● **Task to complete**: In your answer, print every record exactly as it is written.

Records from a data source
:::::

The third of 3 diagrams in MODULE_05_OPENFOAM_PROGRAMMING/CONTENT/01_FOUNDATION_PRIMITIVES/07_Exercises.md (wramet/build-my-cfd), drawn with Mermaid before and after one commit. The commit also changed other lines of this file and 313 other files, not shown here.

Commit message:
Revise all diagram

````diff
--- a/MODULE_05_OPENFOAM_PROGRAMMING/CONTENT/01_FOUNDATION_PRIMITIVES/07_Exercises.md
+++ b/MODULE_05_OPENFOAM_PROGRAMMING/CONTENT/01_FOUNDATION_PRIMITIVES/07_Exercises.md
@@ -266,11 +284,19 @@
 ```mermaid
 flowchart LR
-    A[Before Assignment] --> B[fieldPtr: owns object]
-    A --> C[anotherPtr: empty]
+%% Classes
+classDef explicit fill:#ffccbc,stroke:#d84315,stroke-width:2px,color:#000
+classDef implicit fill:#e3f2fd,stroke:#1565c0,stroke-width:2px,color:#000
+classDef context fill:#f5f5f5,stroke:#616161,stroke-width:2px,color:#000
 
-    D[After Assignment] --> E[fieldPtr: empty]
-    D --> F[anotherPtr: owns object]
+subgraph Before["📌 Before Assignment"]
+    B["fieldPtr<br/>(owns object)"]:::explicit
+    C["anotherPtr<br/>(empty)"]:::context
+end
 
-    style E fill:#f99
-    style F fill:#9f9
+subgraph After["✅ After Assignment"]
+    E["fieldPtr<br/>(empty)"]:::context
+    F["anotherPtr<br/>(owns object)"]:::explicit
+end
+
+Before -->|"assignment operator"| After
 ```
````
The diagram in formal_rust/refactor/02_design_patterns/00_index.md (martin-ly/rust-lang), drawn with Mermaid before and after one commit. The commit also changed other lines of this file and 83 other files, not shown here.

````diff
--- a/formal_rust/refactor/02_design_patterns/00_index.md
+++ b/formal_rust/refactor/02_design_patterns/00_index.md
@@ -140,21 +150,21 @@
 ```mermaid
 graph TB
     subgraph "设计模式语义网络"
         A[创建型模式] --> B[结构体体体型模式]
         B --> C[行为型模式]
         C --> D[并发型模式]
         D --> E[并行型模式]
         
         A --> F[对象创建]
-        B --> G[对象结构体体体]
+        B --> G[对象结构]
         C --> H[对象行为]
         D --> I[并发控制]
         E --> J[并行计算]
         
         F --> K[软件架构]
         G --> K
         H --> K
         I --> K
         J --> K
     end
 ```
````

:::::

● **Task response**:
The third of 3 diagrams in MODULE_05_OPENFOAM_PROGRAMMING/CONTENT/01_FOUNDATION_PRIMITIVES/07_Exercises.md (wramet/build-my-cfd), drawn with Mermaid before and after one commit. The commit also changed other lines of this file and 313 other files, not shown here.

Commit message:
Revise all diagram

````diff
--- a/MODULE_05_OPENFOAM_PROGRAMMING/CONTENT/01_FOUNDATION_PRIMITIVES/07_Exercises.md
+++ b/MODULE_05_OPENFOAM_PROGRAMMING/CONTENT/01_FOUNDATION_PRIMITIVES/07_Exercises.md
@@ -266,11 +284,19 @@
 ```mermaid
 flowchart LR
-    A[Before Assignment] --> B[fieldPtr: owns object]
-    A --> C[anotherPtr: empty]
+%% Classes
+classDef explicit fill:#ffccbc,stroke:#d84315,stroke-width:2px,color:#000
+classDef implicit fill:#e3f2fd,stroke:#1565c0,stroke-width:2px,color:#000
+classDef context fill:#f5f5f5,stroke:#616161,stroke-width:2px,color:#000
 
-    D[After Assignment] --> E[fieldPtr: empty]
-    D --> F[anotherPtr: owns object]
+subgraph Before["📌 Before Assignment"]
+    B["fieldPtr<br/>(owns object)"]:::explicit
+    C["anotherPtr<br/>(empty)"]:::context
+end
 
-    style E fill:#f99
-    style F fill:#9f9
+subgraph After["✅ After Assignment"]
+    E["fieldPtr<br/>(empty)"]:::context
+    F["anotherPtr<br/>(owns object)"]:::explicit
+end
+
+Before -->|"assignment operator"| After
 ```
````
The diagram in formal_rust/refactor/02_design_patterns/00_index.md (martin-ly/rust-lang), drawn with Mermaid before and after one commit. The commit also changed other lines of this file and 83 other files, not shown here.

````diff
--- a/formal_rust/refactor/02_design_patterns/00_index.md
+++ b/formal_rust/refactor/02_design_patterns/00_index.md
@@ -140,21 +150,21 @@
 ```mermaid
 graph TB
     subgraph "设计模式语义网络"
         A[创建型模式] --> B[结构体体体型模式]
         B --> C[行为型模式]
         C --> D[并发型模式]
         D --> E[并行型模式]
         
         A --> F[对象创建]
-        B --> G[对象结构体体体]
+        B --> G[对象结构]
         C --> H[对象行为]
         D --> I[并发控制]
         E --> J[并行计算]
         
         F --> K[软件架构]
         G --> K
         H --> K
         I --> K
         J --> K
     end
 ```
````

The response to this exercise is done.